As a response to this lack of financing, the Prisma MFI has broadened its range of products, which in the past had always been based on group loans of an average amount of close to 500 EUR. It has now therefore established an individual loan to enable its members to develop their agricultural activities.
A workshop has been organised with cocoa experts to collect the key information related to cocoa production (production costs per hectare, cropping calendar, risks, etc.).
Some 140 loans have been disbursed in the three agencies of the Prisma MFI. ADA’s next mission, to be carried out in November 2018, will be to review these initial loans with the MFI’s staff so as to decide whether any adjustments need to be made for the pilot phase.
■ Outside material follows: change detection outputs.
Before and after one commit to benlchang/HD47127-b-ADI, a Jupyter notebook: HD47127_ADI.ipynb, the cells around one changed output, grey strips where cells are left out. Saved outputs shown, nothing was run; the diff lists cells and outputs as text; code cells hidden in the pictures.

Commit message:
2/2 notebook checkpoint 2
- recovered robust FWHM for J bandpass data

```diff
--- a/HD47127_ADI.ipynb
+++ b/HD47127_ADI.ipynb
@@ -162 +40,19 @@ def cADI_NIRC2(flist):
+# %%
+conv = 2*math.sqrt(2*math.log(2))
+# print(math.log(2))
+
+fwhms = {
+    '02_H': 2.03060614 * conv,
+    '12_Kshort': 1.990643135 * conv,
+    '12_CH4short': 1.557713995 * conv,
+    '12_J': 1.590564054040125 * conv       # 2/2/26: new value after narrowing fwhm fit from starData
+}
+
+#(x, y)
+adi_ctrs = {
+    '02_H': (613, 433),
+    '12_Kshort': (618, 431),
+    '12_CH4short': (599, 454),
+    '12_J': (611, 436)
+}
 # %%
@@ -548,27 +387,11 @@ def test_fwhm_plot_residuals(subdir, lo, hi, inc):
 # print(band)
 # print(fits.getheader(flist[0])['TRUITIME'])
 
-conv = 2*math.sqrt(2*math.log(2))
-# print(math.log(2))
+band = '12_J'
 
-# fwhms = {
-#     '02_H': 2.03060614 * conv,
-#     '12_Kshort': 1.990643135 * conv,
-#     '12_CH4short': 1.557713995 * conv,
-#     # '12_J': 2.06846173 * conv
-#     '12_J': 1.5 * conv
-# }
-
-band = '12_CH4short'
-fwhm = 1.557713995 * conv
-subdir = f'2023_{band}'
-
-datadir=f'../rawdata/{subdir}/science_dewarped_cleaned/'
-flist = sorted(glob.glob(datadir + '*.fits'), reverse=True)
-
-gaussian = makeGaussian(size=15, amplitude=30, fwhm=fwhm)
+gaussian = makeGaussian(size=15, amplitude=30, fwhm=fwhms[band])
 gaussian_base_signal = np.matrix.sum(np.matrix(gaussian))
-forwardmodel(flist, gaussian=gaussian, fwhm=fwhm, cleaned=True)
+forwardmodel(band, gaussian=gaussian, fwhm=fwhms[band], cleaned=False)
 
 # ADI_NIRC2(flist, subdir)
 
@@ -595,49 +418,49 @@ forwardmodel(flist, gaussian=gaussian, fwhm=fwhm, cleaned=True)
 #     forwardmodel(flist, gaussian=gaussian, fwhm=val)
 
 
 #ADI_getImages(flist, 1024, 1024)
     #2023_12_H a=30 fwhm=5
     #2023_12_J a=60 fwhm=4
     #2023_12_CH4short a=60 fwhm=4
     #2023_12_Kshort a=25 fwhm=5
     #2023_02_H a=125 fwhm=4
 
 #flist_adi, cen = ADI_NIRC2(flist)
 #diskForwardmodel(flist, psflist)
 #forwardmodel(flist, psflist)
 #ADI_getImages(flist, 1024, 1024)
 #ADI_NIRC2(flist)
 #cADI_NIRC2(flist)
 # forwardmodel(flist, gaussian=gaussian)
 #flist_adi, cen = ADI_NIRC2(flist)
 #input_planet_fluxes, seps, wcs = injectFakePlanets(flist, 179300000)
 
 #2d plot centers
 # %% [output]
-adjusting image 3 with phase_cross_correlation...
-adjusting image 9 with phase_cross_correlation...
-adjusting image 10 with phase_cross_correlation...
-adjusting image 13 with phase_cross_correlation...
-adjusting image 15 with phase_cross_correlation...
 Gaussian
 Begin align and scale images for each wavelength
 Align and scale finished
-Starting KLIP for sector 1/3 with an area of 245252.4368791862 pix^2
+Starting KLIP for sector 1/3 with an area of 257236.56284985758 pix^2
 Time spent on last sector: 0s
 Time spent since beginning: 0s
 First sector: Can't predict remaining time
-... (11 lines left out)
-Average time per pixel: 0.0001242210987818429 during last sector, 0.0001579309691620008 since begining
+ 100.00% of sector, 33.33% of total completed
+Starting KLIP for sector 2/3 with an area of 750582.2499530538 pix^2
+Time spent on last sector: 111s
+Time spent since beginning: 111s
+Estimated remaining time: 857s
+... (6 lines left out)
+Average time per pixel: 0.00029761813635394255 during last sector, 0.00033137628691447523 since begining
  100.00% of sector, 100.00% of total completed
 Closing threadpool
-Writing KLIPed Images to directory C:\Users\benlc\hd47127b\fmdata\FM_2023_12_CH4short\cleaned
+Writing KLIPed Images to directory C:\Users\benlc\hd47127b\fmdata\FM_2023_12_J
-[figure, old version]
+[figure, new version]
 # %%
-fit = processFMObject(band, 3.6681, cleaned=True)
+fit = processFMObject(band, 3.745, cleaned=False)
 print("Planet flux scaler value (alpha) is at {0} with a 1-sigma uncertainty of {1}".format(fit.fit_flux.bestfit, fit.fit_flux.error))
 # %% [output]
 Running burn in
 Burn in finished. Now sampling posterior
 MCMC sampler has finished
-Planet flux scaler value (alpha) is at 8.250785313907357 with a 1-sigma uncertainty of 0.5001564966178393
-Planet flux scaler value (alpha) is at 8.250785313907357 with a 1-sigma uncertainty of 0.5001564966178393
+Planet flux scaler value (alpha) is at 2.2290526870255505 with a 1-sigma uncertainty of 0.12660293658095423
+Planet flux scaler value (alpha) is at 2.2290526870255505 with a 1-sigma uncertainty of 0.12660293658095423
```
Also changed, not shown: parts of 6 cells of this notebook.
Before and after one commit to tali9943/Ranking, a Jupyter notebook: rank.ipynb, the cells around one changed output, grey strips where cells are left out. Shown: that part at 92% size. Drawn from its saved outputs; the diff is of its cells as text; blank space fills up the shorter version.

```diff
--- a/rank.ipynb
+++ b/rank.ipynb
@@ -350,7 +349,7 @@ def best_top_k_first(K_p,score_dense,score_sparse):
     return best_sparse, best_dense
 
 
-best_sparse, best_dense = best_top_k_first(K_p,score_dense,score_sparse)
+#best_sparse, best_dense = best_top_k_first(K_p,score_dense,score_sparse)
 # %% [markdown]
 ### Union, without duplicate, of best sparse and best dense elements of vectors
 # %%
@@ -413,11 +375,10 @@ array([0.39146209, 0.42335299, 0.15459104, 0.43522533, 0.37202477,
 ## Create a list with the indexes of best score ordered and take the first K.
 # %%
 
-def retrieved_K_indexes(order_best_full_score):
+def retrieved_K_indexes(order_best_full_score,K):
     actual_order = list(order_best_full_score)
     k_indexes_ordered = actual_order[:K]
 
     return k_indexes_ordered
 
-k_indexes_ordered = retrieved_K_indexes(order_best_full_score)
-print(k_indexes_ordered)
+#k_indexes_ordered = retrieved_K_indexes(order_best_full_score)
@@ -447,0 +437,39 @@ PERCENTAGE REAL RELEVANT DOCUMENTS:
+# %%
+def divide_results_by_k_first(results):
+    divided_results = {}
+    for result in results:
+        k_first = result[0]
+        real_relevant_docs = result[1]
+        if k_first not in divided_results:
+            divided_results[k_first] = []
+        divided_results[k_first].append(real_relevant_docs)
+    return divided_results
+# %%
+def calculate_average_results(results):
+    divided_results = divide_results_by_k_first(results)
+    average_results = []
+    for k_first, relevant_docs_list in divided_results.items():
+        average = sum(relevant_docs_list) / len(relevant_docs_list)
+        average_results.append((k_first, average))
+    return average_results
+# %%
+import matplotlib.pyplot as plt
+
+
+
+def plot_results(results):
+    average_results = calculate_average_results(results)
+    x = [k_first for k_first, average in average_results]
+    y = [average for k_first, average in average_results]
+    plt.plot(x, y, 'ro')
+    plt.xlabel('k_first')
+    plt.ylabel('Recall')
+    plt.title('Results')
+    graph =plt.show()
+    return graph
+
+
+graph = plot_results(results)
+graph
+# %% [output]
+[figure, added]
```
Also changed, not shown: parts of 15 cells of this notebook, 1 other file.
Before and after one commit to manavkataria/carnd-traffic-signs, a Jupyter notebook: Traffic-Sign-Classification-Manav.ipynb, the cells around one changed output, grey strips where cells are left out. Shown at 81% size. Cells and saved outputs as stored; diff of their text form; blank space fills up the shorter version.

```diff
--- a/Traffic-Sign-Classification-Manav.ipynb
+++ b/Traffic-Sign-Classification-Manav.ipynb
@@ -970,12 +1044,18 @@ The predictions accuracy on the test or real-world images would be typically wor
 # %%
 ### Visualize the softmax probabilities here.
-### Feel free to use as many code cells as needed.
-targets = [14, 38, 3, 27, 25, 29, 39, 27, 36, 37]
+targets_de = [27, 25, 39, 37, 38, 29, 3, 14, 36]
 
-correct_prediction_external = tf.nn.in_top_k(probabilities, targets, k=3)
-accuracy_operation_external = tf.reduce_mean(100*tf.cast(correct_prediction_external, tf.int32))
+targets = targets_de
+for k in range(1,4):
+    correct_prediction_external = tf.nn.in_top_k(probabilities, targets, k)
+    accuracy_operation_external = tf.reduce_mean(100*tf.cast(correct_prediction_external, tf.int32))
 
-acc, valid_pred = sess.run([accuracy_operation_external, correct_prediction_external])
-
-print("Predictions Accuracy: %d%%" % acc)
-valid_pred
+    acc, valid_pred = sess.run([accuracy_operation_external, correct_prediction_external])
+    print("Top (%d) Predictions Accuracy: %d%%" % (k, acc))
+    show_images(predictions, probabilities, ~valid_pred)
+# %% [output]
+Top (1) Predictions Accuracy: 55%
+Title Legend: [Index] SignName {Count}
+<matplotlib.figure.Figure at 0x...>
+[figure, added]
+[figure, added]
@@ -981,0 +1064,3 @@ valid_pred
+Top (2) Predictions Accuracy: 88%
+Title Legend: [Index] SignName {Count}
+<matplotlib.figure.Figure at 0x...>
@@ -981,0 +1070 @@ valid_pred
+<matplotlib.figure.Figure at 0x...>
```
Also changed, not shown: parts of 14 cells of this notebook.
At the same time, the MFI is introducing a loans analysis system thanks to a digital application which has been specially adapted to cocoa production. Loan officers will be trained between now and the end of 2018 to test the application in real-life conditions.
Although proving agricultural loans may be highly risky, this risk is reduced significantly if the financial service is accompanied by technical support, which is one of the advantages of the Chova Chova system, which will enable the MFI to quickly identify the producers which are implementing the good farming practices to maintain their parcel of land.
The success of this project, therefore, is dependent upon good coordination between the NGO which is responsible for providing the technical assistance designed to promote better farming techniques and the MFI responsible for financing the production of small cocoa producers.
An evaluation will take place in autumn 2019 to take stock of the two main aspects of the pilot phase (technical assistance and financial services) with a view to determining the next strategic approach to be given to the project.
“This is genuine aid for the farmers”
Marco Antonio, one of the oldest members of the cooperative, is optimistic: “I don’t think that there will be any resistance to joining the Chova Chova system. This is genuine aid for the farmers and real aid is what they have always asked for. The bodies which came here in the past always presented an already established strategic plan. You, on the other hand, have come to us with the outline of a plan which you would like to develop with us. And that is exactly what should always happen”.
He also feels that the Chova Chova method could prove itself to be very useful if a field is contaminated with parasites. “We have seen that the best thing to do when a field is contaminated is to clean it by cutting down all of the plants. My wife Lena and I have recently had to cut down all the cocoa plants on two hectares of our land for that very reason. If the Chova Chova group had already been in place, it would have taken less time and I know that we are not the only farmers in the region to encounter this problem”.